Video

Video Uneasy Calm Settles Over Israel, Gaza Strip

Israel and the Gaza Strip have been calm since a cease-fire set in Tuesday evening, ending seven weeks of hostilities. Hamas, which controls Gaza, declared victory. Israelis were more wart. VOA’s Scott Bobb reports from Jerusalem.
Video

Video India’s Leprosy Battle Stymied by Continuing Stigma

Medical advancements in the treatment of leprosy have greatly diminished its impact around the world, largely eliminating the disease from most countries. India made great strides in combating leprosy, but still accounts for a majority of the world’s new cases each year, and the number of newly infected Indians is rising - more than 130,000 recorded last year. Doctors there say the problem has more to do with society than science. VOA News reports from Kolkata.
Video

Video Northern California Quake: No Way to Know When Next One Will Hit

A magnitude 6.0 earthquake rocked northern California’s Napa Valley on Sunday. Roads twisted and water mains burst. It was the wine country’s most severe quake in 15 years, and while hospitals treated many people, no one was killed. Arash Arabasadi has more from Washington on what the future may hold for those residents living on a fault line.
Video

Video Scientists Unlock Mystery of Bird Flocks

How can flocks of birds, schools of fish or herds of antelope suddenly change direction -- all the individuals adjusting their movement in concert, at seemingly the same time? British researchers now have some insights into this behavior, which has puzzled scientists for a long time. VOA's George Putic has more.
Video

Video Ukraine: Captured Troops Proof of Russian Role in Separatist Fight

Ukrainian officials say they have captured Russian soldiers on Ukrainian territory -- the latest accusation of Moscow's involvement in the conflict in eastern Ukraine.

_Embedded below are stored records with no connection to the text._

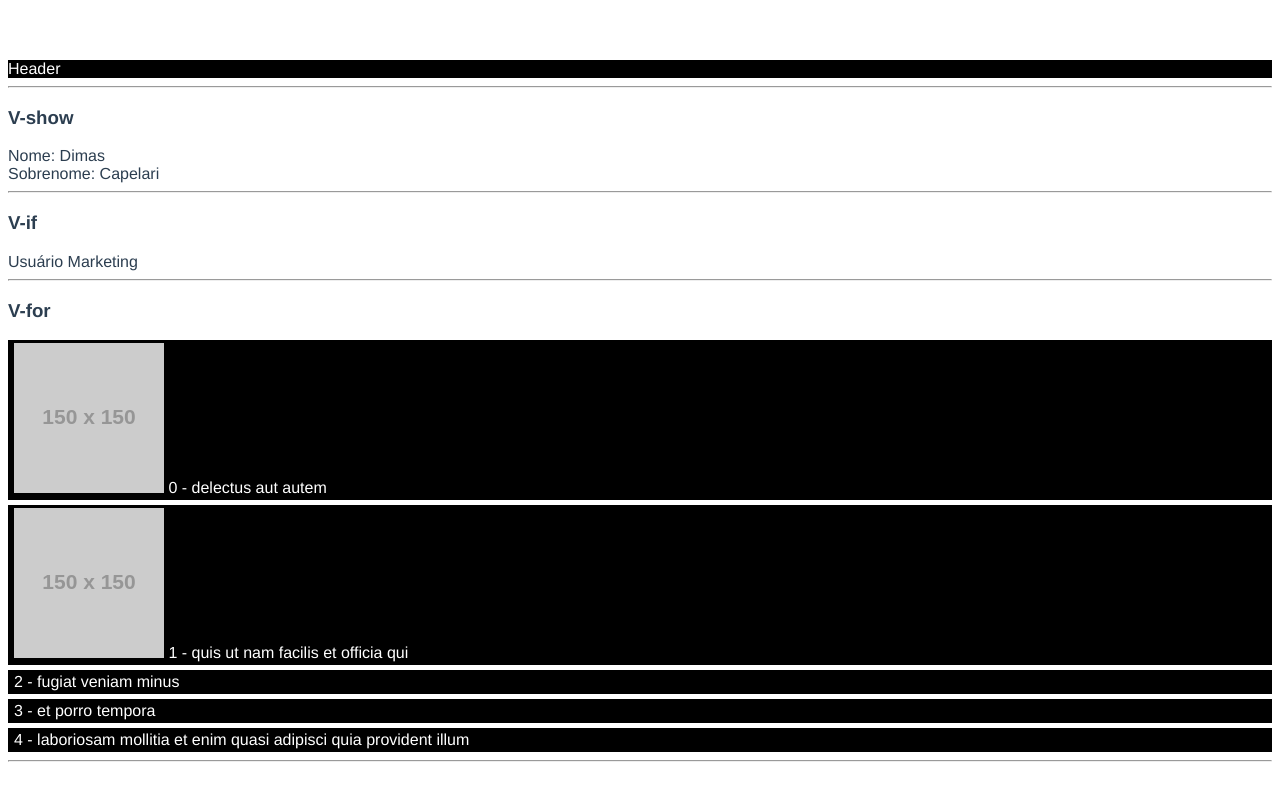
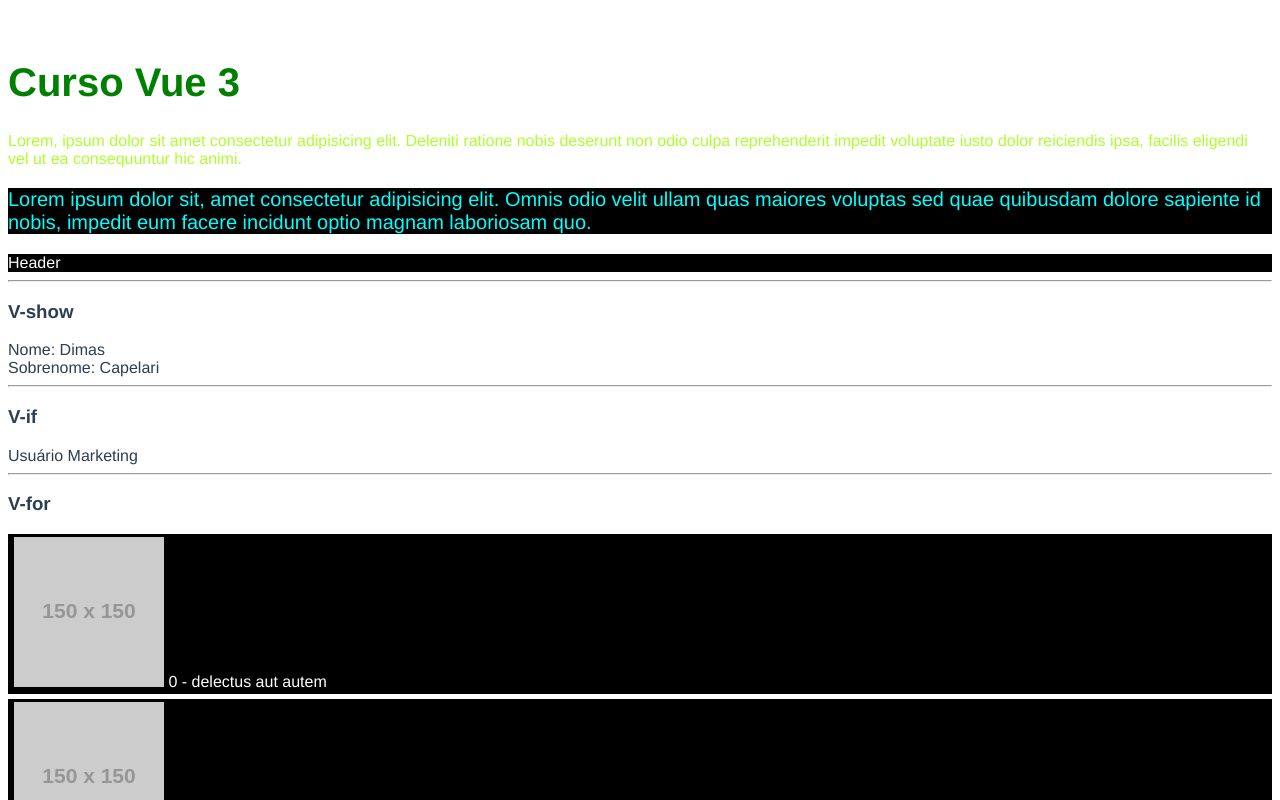
Before and after one commit to dimascapelari/VueJS-Tiago-Matos, a Vue app: page / in a window 1280 px wide. Shown: the top 800 px of the page. Built offline with nearby package versions, Linux system fonts and the light colour scheme.

Commit message:
aula 7 - Atributos Class e Style dinâmicos

```diff
--- a/src/App.vue
+++ b/src/App.vue
@@ -1,4 +1,18 @@
 <template>
+  <h1 :class="{ title: true, 'title-home': isHome }">Curso Vue 3</h1>
+
+  <p :class="pClass">
+    Lorem, ipsum dolor sit amet consectetur adipisicing elit. Deleniti ratione
+    nobis deserunt non odio culpa reprehenderit impedit voluptate iusto dolor
+    reiciendis ipsa, facilis eligendi vel ut ea consequuntur hic animi.
+  </p>
+
+  <p :style="styleClass">
+    Lorem ipsum dolor sit, amet consectetur adipisicing elit. Omnis odio velit
+    ullam quas maiores voluptas sed quae quibusdam dolore sapiente id nobis,
+    impedit eum facere incidunt optio magnam laboriosam quo.
+  </p>
+
   <TheHeader v-if="showHeader" />
 
   <hr />
@@ -41,12 +55,20 @@ export default {
   },
   data() {
     return {
+      isHome: true,
+      classVar: "title",
       showHeader: true,
       firstName: "Dimas",
       lastName: "Capelari",
       showName: true,
       accessLevel: "marketing",
       // imgAlt: "Foto Teste",
+      styleClass: {
+        color: "aqua",
+        backgroundColor: "black",
+        "font-size": "20px",
+      },
+      pClass: ["text", "text-home"],
       todos: [
         {
           userId: 1,
@@ -88,12 +110,31 @@ export default {
 </script>
 
 <style>
+.title {
+  font-size: 20px;
+  color: blue;
+}
+
+.title-home {
+  font-size: 40px;
+  color: green;
+}
+
+.text {
+  color: red;
+}
+
+.text-home {
+  color: greenyellow;
+}
+
 .todos-item {
   background: #000;
   margin: 0 0 5px 0;
   padding: 3px 6px;
   color: #fff;
 }
+
 #app {
   font-family: Avenir, Helvetica, Arial, sans-serif;
   -webkit-font-smoothing: antialiased;
```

VOA's Gabe Joselow reports from the Ukrainian side of the battle, where soldiers are convinced of Russia's role.
Video

Video Rubber May Soon Come From Dandelions

Synthetic rubber has been around for more than a century, but quality tires for cars, trucks and aircraft still need up to 40 percent or more natural rubber content. As the source of natural rubber, the rubber tree, is prone to disease and can be affected by bad weather. So scientists are looking for replacements. And as VOA’s George Putic reports, they may have found one in a ubiquitous weed.
Video

Video Jewish Life in Argentina Reflected in Yiddish Tango

Jewish people from across Europe and Russia have been immigrating to Argentina for hundreds of years. They brought with them dance music that were eventually mixed with Argentine tango. The result is Yiddish tango -- a fusion of melodies and cultural experiences that is still evolving today. Elizabeth Lee reports from the Skirball Cultural Center in Los Angeles, where one band is bringing Yiddish tango to an American audience.

AppleAndroid